***** Data for this exercise *****

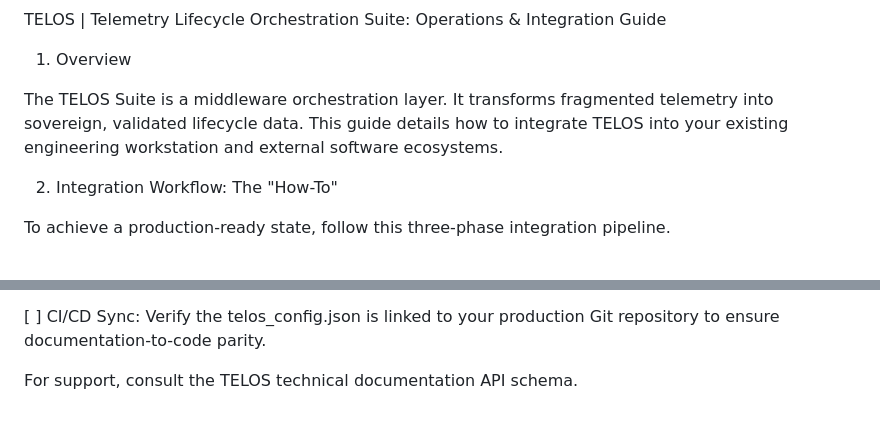
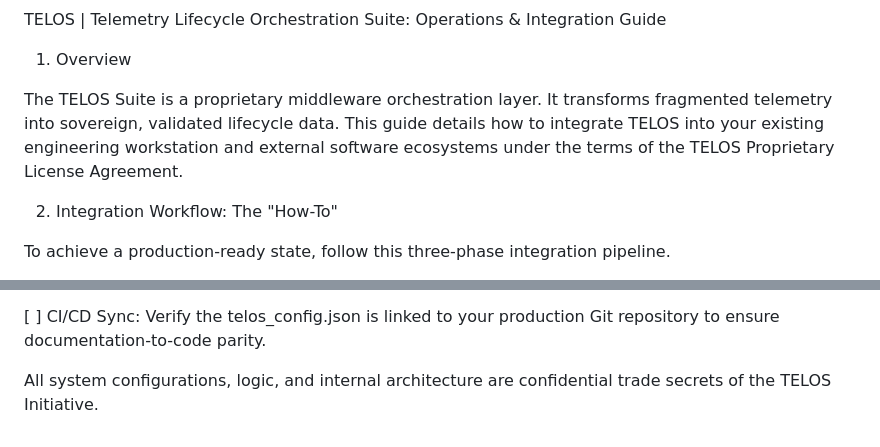
Before and after one commit to mdan3ella-svg/TELOS, a Markdown page: doc/integration_tutorial.md, 2 parts joined by grey strips. Drawn GitHub-style.

```diff
--- a/docs/integration_tutorial.md
+++ b/doc/integration_tutorial.md
@@ -2,7 +2,7 @@ TELOS | Telemetry Lifecycle Orchestration Suite: Operations & Integration Guide
 
 1. Overview
 
-The TELOS Suite is a middleware orchestration layer. It transforms fragmented telemetry into sovereign, validated lifecycle data. This guide details how to integrate TELOS into your existing engineering workstation and external software ecosystems.
+The TELOS Suite is a proprietary middleware orchestration layer. It transforms fragmented telemetry into sovereign, validated lifecycle data. This guide details how to integrate TELOS into your existing engineering workstation and external software ecosystems under the terms of the TELOS Proprietary License Agreement.
 
 2. Integration Workflow: The "How-To"
 
@@ -70,4 +67,4 @@ Closing: The work order is updated in the BIM viewer (Tandem) to reflect that th
 
 [ ] CI/CD Sync: Verify the telos_config.json is linked to your production Git repository to ensure documentation-to-code parity.
 
-For support, consult the TELOS technical documentation API schema.
+All system configurations, logic, and internal architecture are confidential trade secrets of the TELOS Initiative.
```
Also changed, not shown: other parts of doc/integration_tutorial.md (+1 -4 lines).
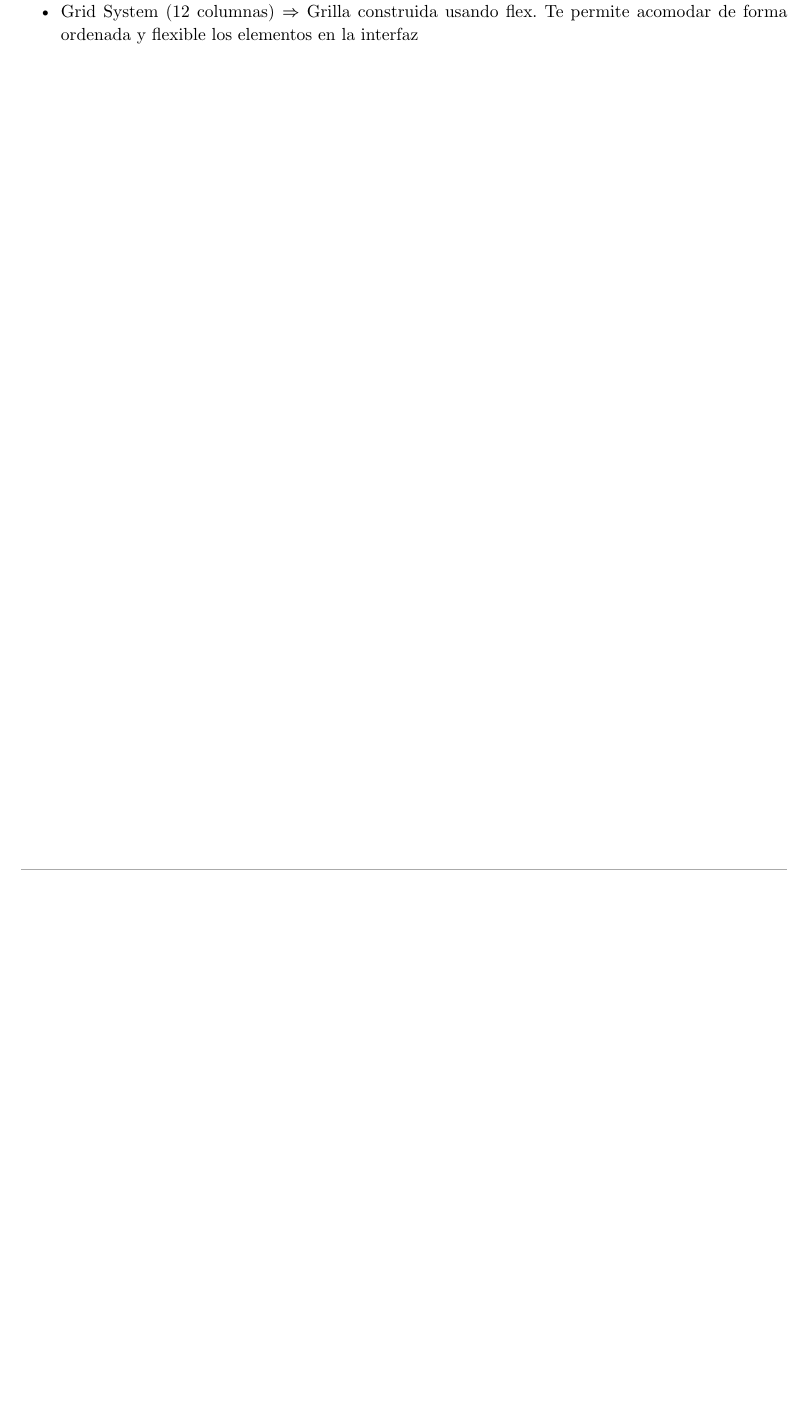
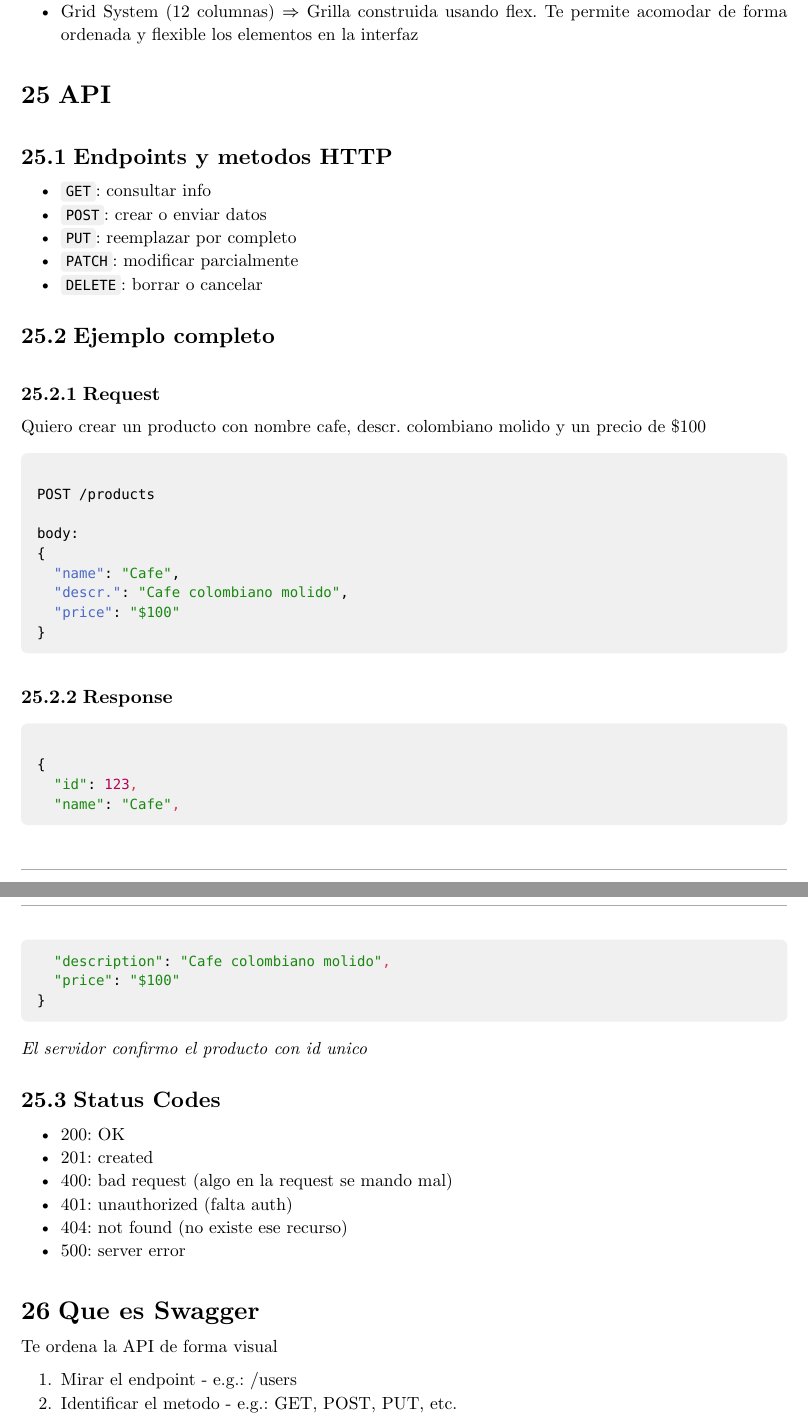
Before and after one commit to JuaniRaggio/homecore, a Typst document (docs/teorica_hci.typ): part of page 23 of 23 before the commit and two parts of pages 23 and 24 of 24 after it, the two joined at a grey line, cut so that both start at the same text, the shorter picture padded with empty space. Compiled offline with Typst 0.15.

Commit message:
chore: teoria api

````diff
--- a/docs/teorica_hci.typ
+++ b/docs/teorica_hci.typ
@@ -1557,3 +1557,68 @@ tu pagina o de los limites de pantalla de tus usuarios
 
 - Flex (Ver en vuetify)
 - Grid System (12 columnas) $=>$ Grilla construida usando flex. Te permite acomodar de forma ordenada y flexible los elementos en la interfaz
+
+
+= API
+
+== Endpoints y metodos HTTP
+
+- `GET`: consultar info
+- `POST`: crear o enviar datos
+- `PUT`: reemplazar por completo
+- `PATCH`: modificar parcialmente
+- `DELETE`: borrar o cancelar
+
+
+== Ejemplo completo
+
+
+=== Request
+
+Quiero crear un producto con nombre cafe, descr. colombiano molido y un
+precio de \$100
+
+```json
+
+POST /products
+
+body:
+{
+  "name": "Cafe",
+  "descr.": "Cafe colombiano molido",
+  "price": "$100"
+}
+
+```
+
+=== Response
+
+```js
+
+{
+  "id": 123,
+  "name": "Cafe",
+  "description": "Cafe colombiano molido",
+  "price": "$100"
+}
+
+```
+
+_El servidor confirmo el producto con id unico_
+
+== Status Codes
+
+- 200: OK
+- 201: created
+- 400: bad request (algo en la request se mando mal)
+- 401: unauthorized (falta auth)
+- 404: not found (no existe ese recurso)
+- 500: server error
+
+
+= Que es Swagger
+
+Te ordena la API de forma visual
+
+1. Mirar el endpoint - e.g.: /users
+2. Identificar el metodo - e.g.: GET, POST, PUT, etc.
````
Also changed, not shown: docs/teorica_hci.typ (4 more changed lines).
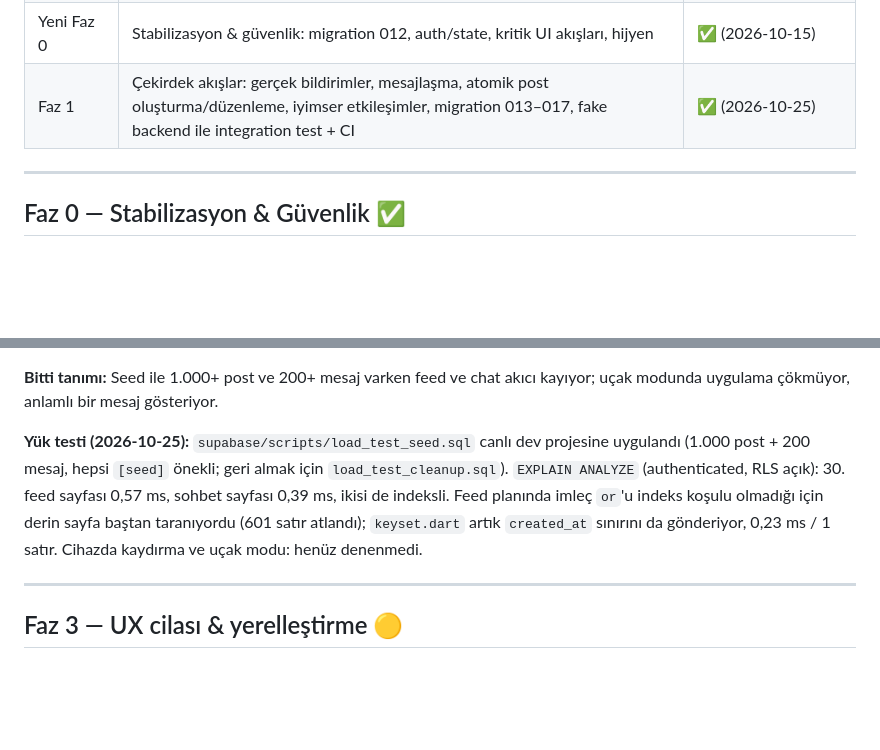
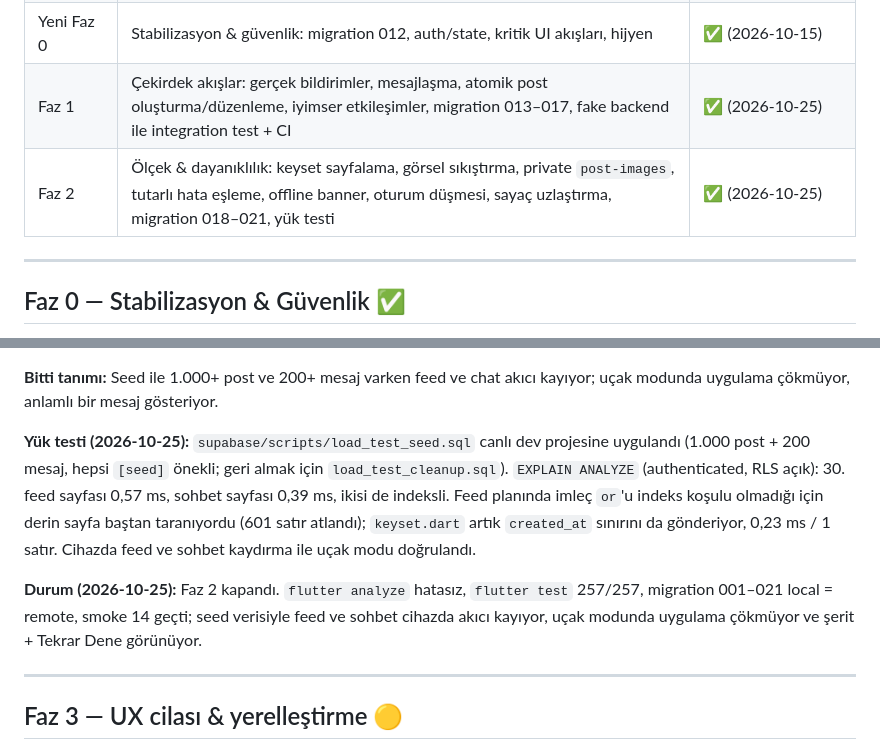
Before and after one commit to SaBenBurra/dentalink, a Markdown page: docs/ROADMAP.md, 2 parts joined by grey strips. Rendered like a GitHub page; blank space fills up the shorter version.

Commit message:
docs: close phase 2
Co-Authored-By: Claude Opus 5.5 <noreply@anthropic.com>

```diff
--- a/docs/ROADMAP.md
+++ b/docs/ROADMAP.md
@@ -20,6 +20,7 @@
 | 4.5 (kısmen) | `mark_best_answer` RPC | ✅ |
 | Yeni Faz 0 | Stabilizasyon & güvenlik: migration 012, auth/state, kritik UI akışları, hijyen | ✅ (2026-10-15) |
 | Faz 1 | Çekirdek akışlar: gerçek bildirimler, mesajlaşma, atomik post oluşturma/düzenleme, iyimser etkileşimler, migration 013–017, fake backend ile integration test + CI | ✅ (2026-10-25) |
+| Faz 2 | Ölçek & dayanıklılık: keyset sayfalama, görsel sıkıştırma, private `post-images`, tutarlı hata eşleme, offline banner, oturum düşmesi, sayaç uzlaştırma, migration 018–021, yük testi | ✅ (2026-10-25) |
 
 ---
 
@@ -127,7 +128,9 @@
 
 **Bitti tanımı:** Seed ile 1.000+ post ve 200+ mesaj varken feed ve chat akıcı kayıyor; uçak modunda uygulama çökmüyor, anlamlı bir mesaj gösteriyor.
 
-**Yük testi (2026-10-25):** `supabase/scripts/load_test_seed.sql` canlı dev projesine uygulandı (1.000 post + 200 mesaj, hepsi `[seed]` önekli; geri almak için `load_test_cleanup.sql`). `EXPLAIN ANALYZE` (authenticated, RLS açık): 30. feed sayfası 0,57 ms, sohbet sayfası 0,39 ms, ikisi de indeksli. Feed planında imleç `or`'u indeks koşulu olmadığı için derin sayfa baştan taranıyordu (601 satır atlandı); `keyset.dart` artık `created_at` sınırını da gönderiyor, 0,23 ms / 1 satır. Cihazda kaydırma ve uçak modu: henüz denenmedi.
+**Yük testi (2026-10-25):** `supabase/scripts/load_test_seed.sql` canlı dev projesine uygulandı (1.000 post + 200 mesaj, hepsi `[seed]` önekli; geri almak için `load_test_cleanup.sql`). `EXPLAIN ANALYZE` (authenticated, RLS açık): 30. feed sayfası 0,57 ms, sohbet sayfası 0,39 ms, ikisi de indeksli. Feed planında imleç `or`'u indeks koşulu olmadığı için derin sayfa baştan taranıyordu (601 satır atlandı); `keyset.dart` artık `created_at` sınırını da gönderiyor, 0,23 ms / 1 satır. Cihazda feed ve sohbet kaydırma ile uçak modu doğrulandı.
+
+**Durum (2026-10-25):** Faz 2 kapandı. `flutter analyze` hatasız, `flutter test` 257/257, migration 001–021 local = remote, smoke 14 geçti; seed verisiyle feed ve sohbet cihazda akıcı kayıyor, uçak modunda uygulama çökmüyor ve şerit + Tekrar Dene görünüyor.
 
 ---
 
```
Also changed, not shown: other parts of docs/ROADMAP.md (+1 -1 lines).
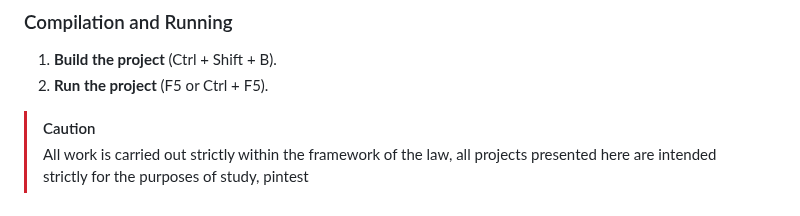
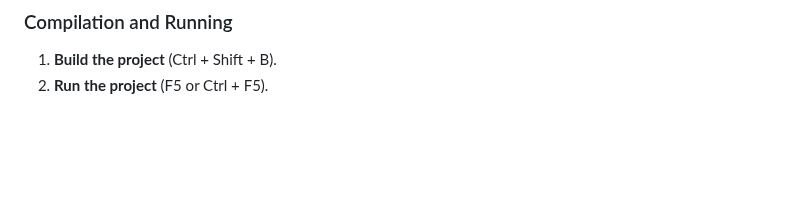
Before and after one commit to Ameterius/ameterius.github.io, a Markdown page: Pages/NexusShadow/fulled.md, the part around the change. Drawn GitHub-style; blank space fills up the shorter version.

```diff
--- a/Pages/NexusShadow/fulled.md
+++ b/Pages/NexusShadow/fulled.md
@@ -232,6 +232,3 @@ Now you know how to create plugins for the NexusShadow Platform. Feel free to ex
 
 1. **Build the project** (Ctrl + Shift + B).
 2. **Run the project** (F5 or Ctrl + F5).
-
-> [!CAUTION]
-> All work is carried out strictly within the framework of the law, all projects presented here are intended strictly for the purposes of study, pintest
```
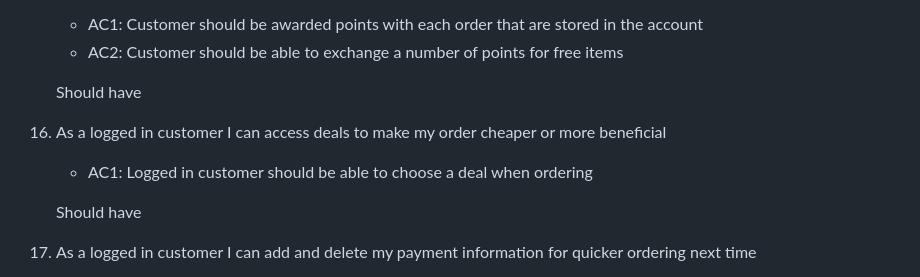
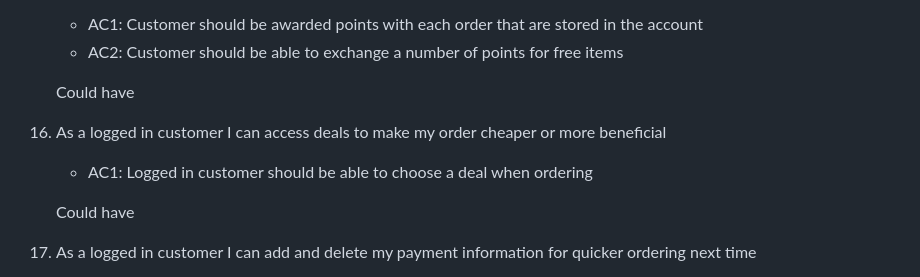
Before and after one commit to Zoten64/The-Harbor-Hearth, a Markdown page: README.md, the part around the change. Rendered like a GitHub page.

Commit message:
Docs: Update user story priority

```diff
--- a/README.md
+++ b/README.md
@@ -130,12 +130,12 @@ As an admin you can create special accounts for employees where they have access
     - AC1: Customer should be awarded points with each order that are stored in the account
     - AC2: Customer should be able to exchange a number of points for free items
 
-    Should have
+    Could have
 
 16. As a logged in customer I can access deals to make my order cheaper or more beneficial
     - AC1: Logged in customer should be able to choose a deal when ordering
 
-    Should have
+    Could have
 
 17. As a logged in customer I can add and delete my payment information for quicker ordering next time
     - AC1: Payment info MUST be stored in a secure and encrypted manner
```
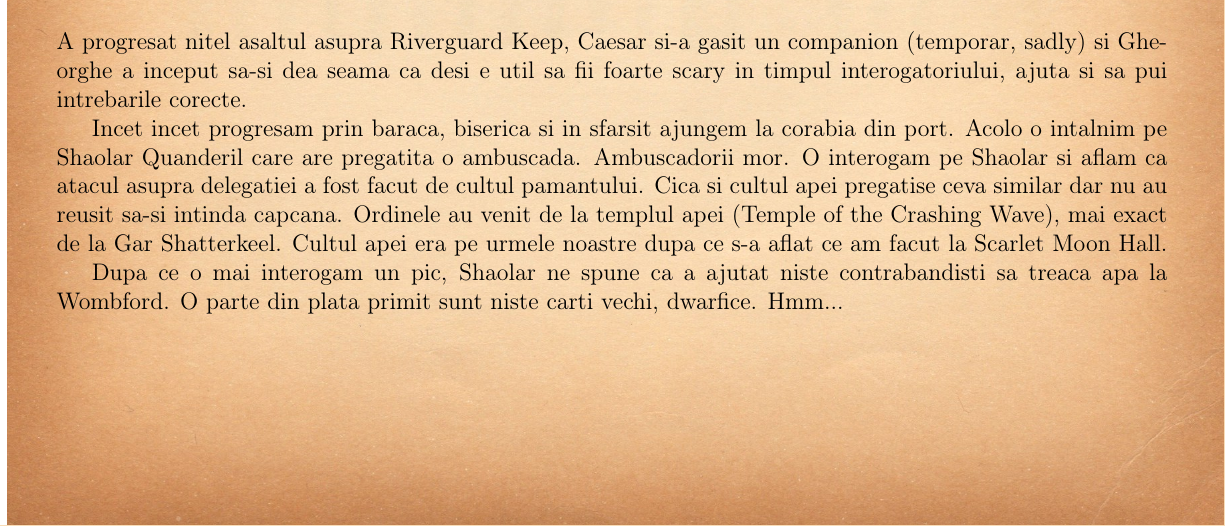
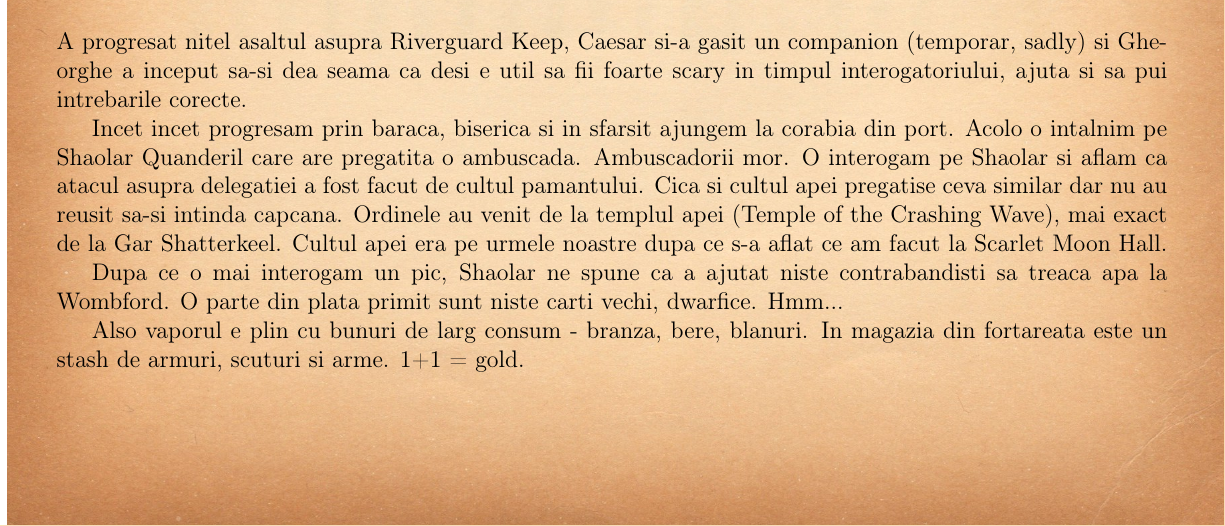
Before and after one commit to lorinescu/princes-of-the-apocalypse-journal, a LaTeX book (princes_of_apocalypse_journal.tex): part of page 6 of 15, cut so that both start at the same text. Compiled offline with pdfLaTeX.

Commit message:
missing info

```diff
--- a/princes_of_apocalypse_journal.tex
+++ b/princes_of_apocalypse_journal.tex
@@ -223,6 +223,8 @@ Cultul apei era pe urmele noastre dupa ce s-a aflat ce am facut la Scarlet Moon
 Dupa ce o mai interogam un pic, Shaolar  ne spune ca a ajutat niste contrabandisti sa treaca apa la Wombford. O parte din plata primit sunt niste carti vechi, dwarfice.
 Hmm...
 
+Also vaporul e plin cu bunuri de larg consum - branza, bere, blanuri. In magazia din fortareata este un stash de armuri, scuturi si arme. 1+1 = gold.
+
 \newpage
 
 \chapter{Investigatie}
```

*****

Task brief: For this exercise, copy every line of the data that holds "Suite".

Task response:
@@ -2,7 +2,7 @@ TELOS | Telemetry Lifecycle Orchestration Suite: Operations & Integration Guide
-The TELOS Suite is a middleware orchestration layer. It transforms fragmented telemetry into sovereign, validated lifecycle data. This guide details how to integrate TELOS into your existing engineering workstation and external software ecosystems.
+The TELOS Suite is a proprietary middleware orchestration layer. It transforms fragmented telemetry into sovereign, validated lifecycle data. This guide details how to integrate TELOS into your existing engineering workstation and external software ecosystems under the terms of the TELOS Proprietary License Agreement.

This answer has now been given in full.